National Audit Office > Successful Commissioning Toolkit > Designing services > SMART outcomes

SMART outcomes

You must express your outcomes in ‘Smart’ terms. ‘Smart’ is an acronym that you may be more familiar with in terms of setting targets. We use it here to remind you to make your outcomes:

  • Specific.  The way you express your outcome must target the issue you are concerned with precisely. For example, if you are concerned with the health of a particular section of society, make that clear in the way you write the outcome.
  • Measurable.  What gets measured gets managed. You must therefore express your outcome in a measurable form. This could be numerical (for example, a percentage improvement in performance) or in another measurable form (such as a ‘yes-or-no’ check; for example, was the flood stopped before it could damage the museum collection?). Some outcomes are harder to measure (especially so-called ‘soft outcomes’) but not impossible. [Note]. And some may take longer to show themselves. For example, increasing a teenager’s confidence (hard to measure) may increase their likelihood of employment (but not until they leave school).
  • Achievable.  You need to set an outcome that will ‘stretch’ the provider. That contributes to getting the best outcome for your money. But you must not set the outcome so far beyond the provider’s capabilities that the outcome demotivates the provider’s staff and may have a ‘rebound’ adverse effect on performance instead.
  • Realistic. You need to set outcomes that are within providers’ reach. For example, if you wish to set outcomes for the wellbeing of older people, it is reasonable to assign an outcome for their health to a health care provider.  But it would be unreasonable to assign to the health provider an outcome for the quality of social housing. You might assign that to the housing association.
  • Timebound.  You must make clear by when the objective is to be achieved.
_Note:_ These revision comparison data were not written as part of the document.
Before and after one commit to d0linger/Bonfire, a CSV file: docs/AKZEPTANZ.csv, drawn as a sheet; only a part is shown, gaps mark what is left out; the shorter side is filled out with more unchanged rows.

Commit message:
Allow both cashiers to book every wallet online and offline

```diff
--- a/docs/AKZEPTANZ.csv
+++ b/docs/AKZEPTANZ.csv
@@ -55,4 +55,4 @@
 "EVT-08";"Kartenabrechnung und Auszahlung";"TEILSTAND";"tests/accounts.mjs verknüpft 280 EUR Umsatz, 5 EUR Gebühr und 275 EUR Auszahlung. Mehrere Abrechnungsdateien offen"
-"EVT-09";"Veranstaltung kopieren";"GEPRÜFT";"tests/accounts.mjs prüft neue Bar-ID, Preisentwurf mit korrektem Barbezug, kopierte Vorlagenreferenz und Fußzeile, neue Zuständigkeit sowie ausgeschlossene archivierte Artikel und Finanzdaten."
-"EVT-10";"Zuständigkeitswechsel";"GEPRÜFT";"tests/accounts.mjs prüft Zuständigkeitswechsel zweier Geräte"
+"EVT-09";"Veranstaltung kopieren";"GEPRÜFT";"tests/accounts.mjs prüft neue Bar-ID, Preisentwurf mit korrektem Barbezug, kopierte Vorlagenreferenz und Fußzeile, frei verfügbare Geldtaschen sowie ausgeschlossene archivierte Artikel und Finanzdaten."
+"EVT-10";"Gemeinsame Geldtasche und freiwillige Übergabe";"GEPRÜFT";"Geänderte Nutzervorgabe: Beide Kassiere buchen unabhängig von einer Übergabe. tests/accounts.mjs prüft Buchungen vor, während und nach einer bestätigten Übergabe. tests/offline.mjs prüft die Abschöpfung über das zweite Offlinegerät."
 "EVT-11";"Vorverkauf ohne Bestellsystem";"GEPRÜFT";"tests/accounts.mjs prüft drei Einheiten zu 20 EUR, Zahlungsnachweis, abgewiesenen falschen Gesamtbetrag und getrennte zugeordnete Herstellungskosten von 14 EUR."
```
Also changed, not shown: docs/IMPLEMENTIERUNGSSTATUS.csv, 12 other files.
Notes

Note: For example, New Philanthropy Capital (a research charity) has developed a questionnaire to measure seven aspects of children’s subjective well-being including self esteem, resilience and relationships – http://www.thinknpc.org/wp-content/uploads/2012/09/On-the-bright-side.pdf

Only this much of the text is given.